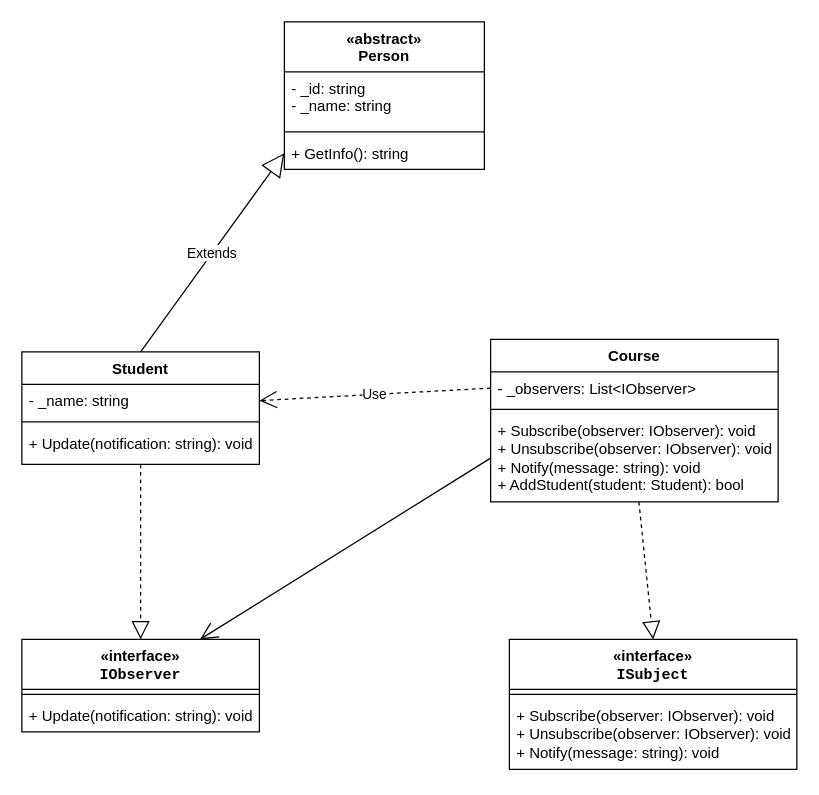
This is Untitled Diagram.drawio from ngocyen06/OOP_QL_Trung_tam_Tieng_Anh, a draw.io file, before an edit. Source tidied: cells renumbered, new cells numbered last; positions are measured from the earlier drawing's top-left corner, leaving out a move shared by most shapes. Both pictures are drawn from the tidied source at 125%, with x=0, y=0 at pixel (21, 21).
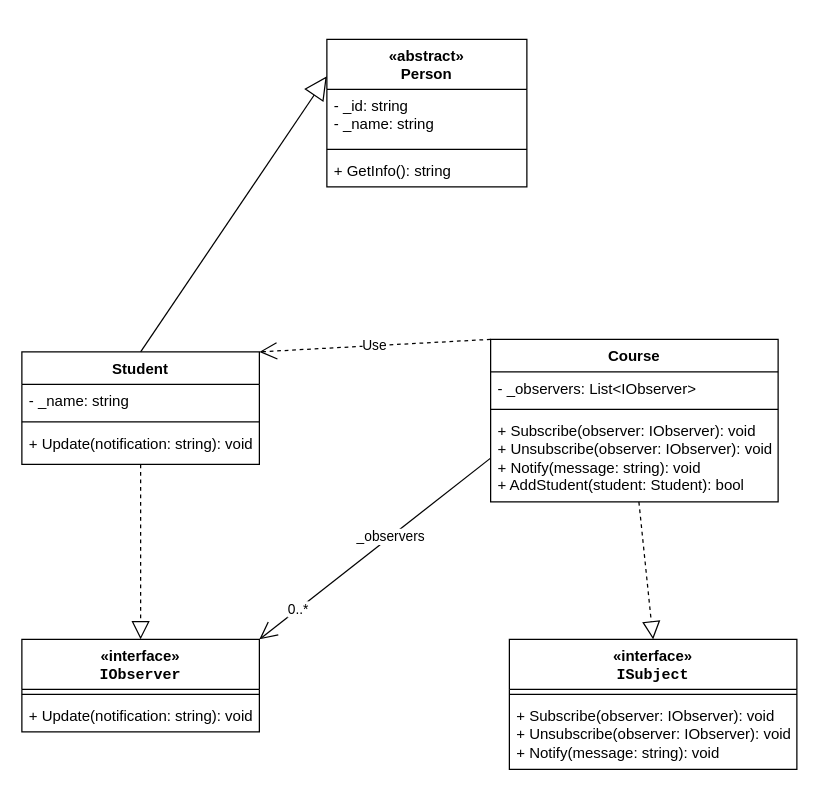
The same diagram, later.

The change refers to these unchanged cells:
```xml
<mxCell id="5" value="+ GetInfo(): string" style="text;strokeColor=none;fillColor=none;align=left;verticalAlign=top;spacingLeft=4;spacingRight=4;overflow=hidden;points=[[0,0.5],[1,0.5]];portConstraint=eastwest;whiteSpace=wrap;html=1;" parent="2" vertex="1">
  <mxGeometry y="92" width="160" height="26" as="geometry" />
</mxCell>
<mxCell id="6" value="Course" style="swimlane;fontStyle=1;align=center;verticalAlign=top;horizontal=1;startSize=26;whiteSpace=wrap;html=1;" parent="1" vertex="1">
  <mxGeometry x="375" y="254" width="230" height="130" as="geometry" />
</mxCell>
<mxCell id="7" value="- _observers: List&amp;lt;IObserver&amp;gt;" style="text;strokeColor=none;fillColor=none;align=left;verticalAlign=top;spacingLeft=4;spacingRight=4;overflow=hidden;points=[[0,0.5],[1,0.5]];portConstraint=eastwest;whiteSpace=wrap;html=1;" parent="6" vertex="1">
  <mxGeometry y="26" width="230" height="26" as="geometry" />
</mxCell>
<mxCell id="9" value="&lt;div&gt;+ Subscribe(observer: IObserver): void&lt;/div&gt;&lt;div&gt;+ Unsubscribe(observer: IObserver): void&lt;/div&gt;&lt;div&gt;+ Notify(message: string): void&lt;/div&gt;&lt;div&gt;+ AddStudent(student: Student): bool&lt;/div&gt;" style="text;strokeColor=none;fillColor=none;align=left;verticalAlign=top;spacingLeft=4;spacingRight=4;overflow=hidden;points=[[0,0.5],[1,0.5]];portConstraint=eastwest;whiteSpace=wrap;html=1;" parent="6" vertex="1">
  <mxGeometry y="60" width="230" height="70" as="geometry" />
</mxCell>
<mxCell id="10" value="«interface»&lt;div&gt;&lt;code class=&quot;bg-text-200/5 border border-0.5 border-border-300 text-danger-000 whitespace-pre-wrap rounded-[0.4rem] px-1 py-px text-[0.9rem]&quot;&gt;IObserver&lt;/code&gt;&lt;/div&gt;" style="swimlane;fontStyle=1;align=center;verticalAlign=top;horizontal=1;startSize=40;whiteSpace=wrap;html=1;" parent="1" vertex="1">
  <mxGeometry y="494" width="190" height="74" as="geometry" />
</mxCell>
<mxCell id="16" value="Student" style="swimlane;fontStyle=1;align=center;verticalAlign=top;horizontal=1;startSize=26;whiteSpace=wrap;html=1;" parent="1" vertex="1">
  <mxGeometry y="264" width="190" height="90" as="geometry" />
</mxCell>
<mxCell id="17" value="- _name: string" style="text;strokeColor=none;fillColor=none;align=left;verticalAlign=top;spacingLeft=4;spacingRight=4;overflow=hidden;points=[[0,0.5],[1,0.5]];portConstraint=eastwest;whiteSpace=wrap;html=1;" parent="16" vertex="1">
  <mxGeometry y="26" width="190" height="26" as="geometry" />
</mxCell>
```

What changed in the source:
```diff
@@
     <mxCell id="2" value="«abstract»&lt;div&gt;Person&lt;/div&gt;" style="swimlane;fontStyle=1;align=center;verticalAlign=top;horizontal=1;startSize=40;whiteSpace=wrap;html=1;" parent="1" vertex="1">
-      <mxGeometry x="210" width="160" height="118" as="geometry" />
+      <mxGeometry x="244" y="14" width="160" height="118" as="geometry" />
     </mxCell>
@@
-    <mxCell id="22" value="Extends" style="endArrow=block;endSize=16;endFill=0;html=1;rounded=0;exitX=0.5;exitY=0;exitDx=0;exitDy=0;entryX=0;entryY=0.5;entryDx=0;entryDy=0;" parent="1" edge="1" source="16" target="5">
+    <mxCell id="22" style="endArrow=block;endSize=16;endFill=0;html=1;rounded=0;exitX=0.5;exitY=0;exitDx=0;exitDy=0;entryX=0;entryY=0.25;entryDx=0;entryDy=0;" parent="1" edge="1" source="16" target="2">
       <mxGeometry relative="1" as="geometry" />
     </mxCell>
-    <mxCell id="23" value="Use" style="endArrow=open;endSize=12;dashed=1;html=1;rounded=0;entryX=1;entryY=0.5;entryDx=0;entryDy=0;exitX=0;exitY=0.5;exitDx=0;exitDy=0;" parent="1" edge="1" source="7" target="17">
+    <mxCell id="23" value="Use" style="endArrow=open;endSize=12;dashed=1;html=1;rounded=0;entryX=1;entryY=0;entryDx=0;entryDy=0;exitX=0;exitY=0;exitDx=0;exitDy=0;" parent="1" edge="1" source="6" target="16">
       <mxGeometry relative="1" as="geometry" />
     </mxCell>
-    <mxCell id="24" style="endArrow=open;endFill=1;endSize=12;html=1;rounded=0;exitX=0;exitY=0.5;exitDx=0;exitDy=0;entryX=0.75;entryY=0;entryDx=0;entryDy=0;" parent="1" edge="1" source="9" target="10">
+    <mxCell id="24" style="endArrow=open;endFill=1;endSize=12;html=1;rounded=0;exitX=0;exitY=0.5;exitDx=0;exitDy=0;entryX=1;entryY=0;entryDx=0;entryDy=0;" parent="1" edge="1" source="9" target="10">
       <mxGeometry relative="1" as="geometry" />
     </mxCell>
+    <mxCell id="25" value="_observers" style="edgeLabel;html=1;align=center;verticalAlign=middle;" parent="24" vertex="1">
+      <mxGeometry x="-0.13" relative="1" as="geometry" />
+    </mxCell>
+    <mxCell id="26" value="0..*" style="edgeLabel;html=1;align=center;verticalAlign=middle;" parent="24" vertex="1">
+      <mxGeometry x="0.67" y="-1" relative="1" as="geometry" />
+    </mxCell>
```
--
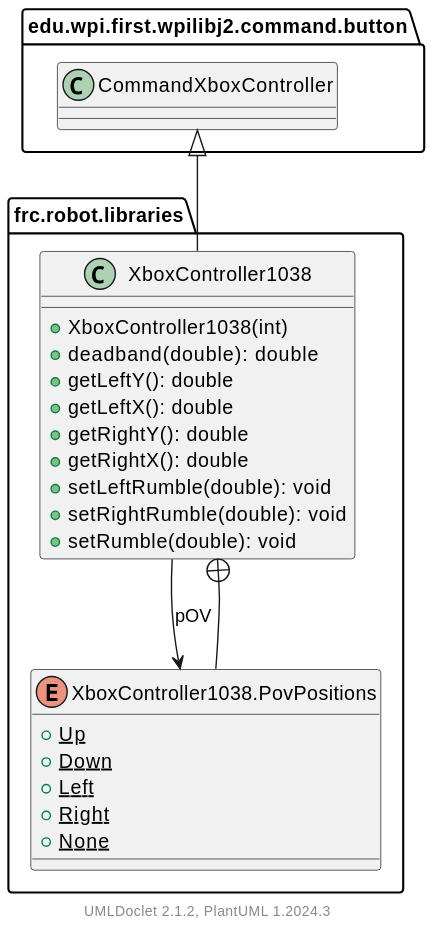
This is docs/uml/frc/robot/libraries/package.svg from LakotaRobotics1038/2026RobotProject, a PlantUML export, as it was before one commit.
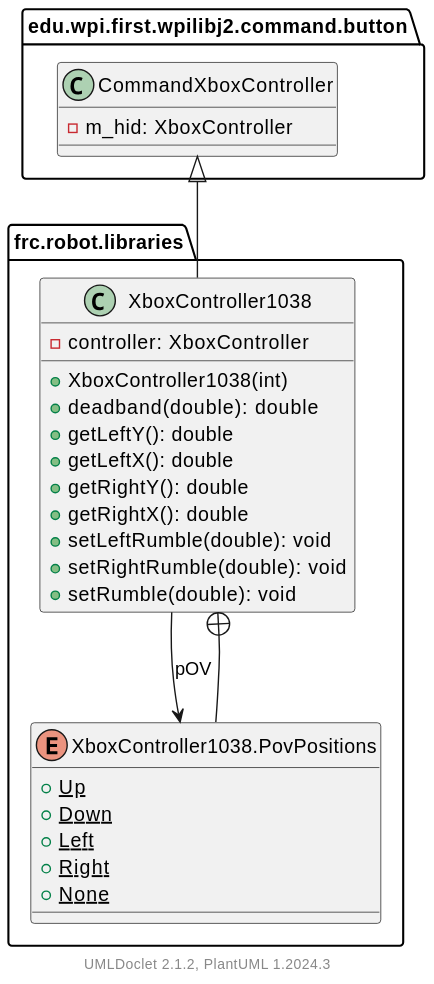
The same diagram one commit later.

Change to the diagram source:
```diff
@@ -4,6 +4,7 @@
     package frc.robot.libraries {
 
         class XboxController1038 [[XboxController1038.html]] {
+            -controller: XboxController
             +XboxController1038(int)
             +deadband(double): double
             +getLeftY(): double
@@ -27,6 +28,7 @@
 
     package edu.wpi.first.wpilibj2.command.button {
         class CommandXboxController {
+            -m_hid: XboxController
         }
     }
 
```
==
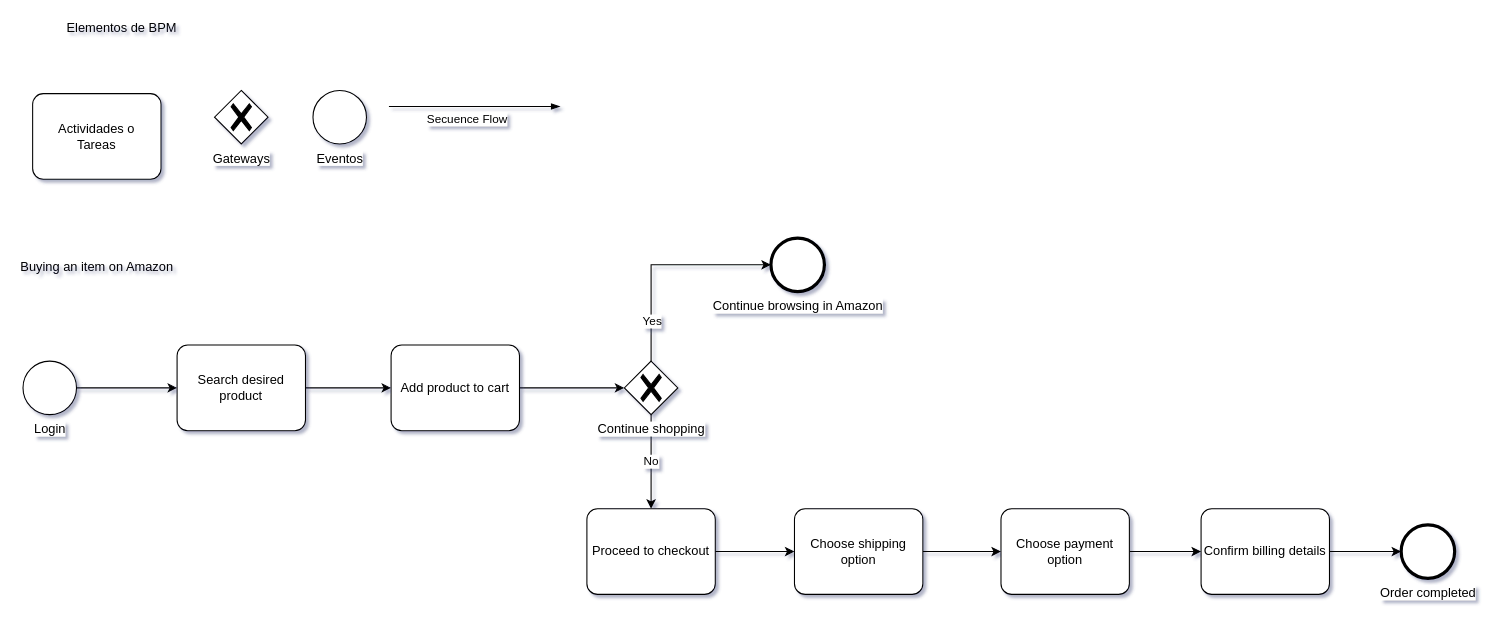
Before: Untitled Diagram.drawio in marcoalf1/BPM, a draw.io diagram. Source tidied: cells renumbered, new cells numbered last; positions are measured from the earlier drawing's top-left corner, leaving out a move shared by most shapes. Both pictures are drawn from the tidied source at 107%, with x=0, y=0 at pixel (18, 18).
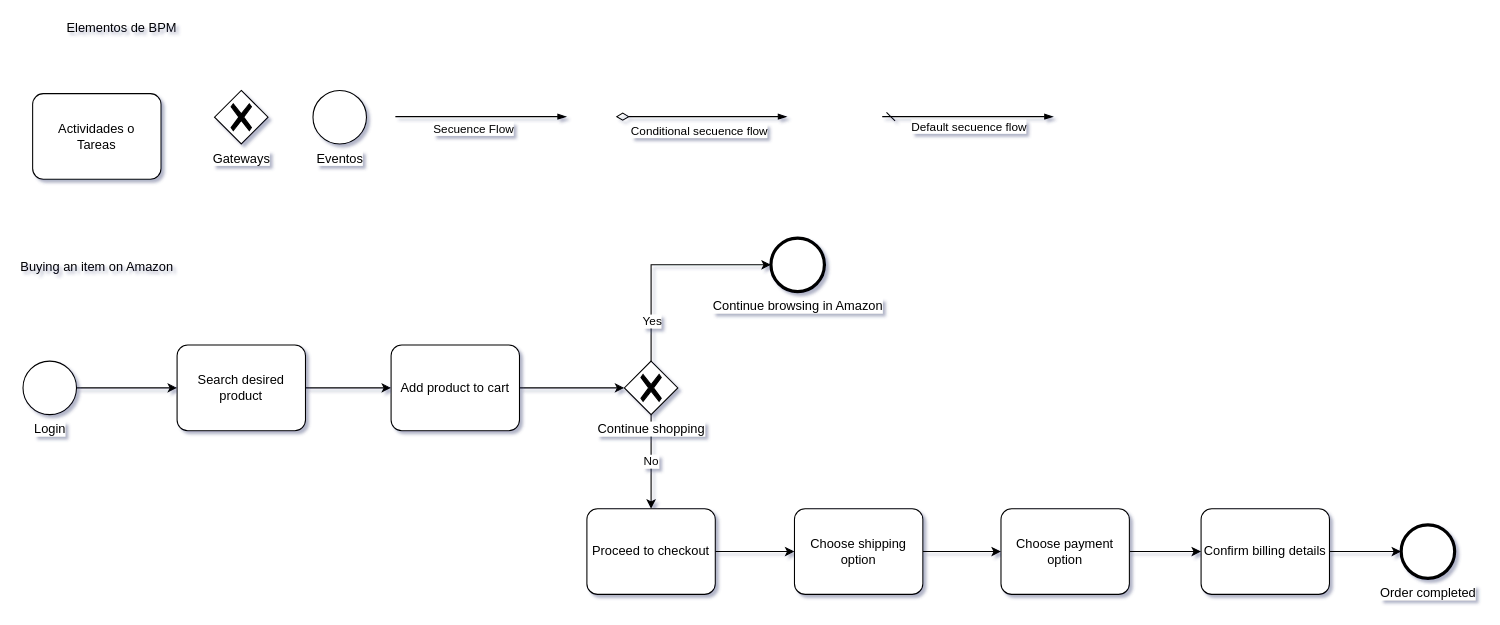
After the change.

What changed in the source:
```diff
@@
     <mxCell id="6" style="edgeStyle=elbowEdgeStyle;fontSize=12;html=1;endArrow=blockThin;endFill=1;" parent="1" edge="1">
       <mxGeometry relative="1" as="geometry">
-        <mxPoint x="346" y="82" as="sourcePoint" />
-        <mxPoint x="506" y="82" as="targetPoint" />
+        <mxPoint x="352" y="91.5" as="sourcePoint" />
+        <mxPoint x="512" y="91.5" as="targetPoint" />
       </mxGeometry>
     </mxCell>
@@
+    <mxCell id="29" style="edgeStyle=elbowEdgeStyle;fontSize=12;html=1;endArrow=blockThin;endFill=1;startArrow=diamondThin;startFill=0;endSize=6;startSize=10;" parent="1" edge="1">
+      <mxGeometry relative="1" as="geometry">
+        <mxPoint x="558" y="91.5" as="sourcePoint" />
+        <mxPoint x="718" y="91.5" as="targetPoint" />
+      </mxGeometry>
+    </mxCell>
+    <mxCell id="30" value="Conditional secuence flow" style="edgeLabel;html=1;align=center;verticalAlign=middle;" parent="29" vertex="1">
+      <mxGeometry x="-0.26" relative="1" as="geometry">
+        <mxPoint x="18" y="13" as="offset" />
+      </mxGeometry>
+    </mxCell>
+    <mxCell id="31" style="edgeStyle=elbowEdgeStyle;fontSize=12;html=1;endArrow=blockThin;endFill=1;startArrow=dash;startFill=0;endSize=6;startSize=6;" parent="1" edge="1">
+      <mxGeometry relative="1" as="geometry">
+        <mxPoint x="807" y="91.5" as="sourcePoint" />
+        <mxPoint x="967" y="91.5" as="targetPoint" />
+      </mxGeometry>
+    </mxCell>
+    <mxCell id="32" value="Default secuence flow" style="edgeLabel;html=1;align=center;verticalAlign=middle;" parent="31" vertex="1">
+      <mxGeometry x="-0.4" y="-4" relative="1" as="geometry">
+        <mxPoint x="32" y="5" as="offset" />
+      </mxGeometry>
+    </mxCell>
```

### Task to complete
Take every line above carrying "targetPoint" and return it.

### Task result
-        <mxPoint x="506" y="82" as="targetPoint" />
+        <mxPoint x="512" y="91.5" as="targetPoint" />
+        <mxPoint x="718" y="91.5" as="targetPoint" />
+        <mxPoint x="967" y="91.5" as="targetPoint" />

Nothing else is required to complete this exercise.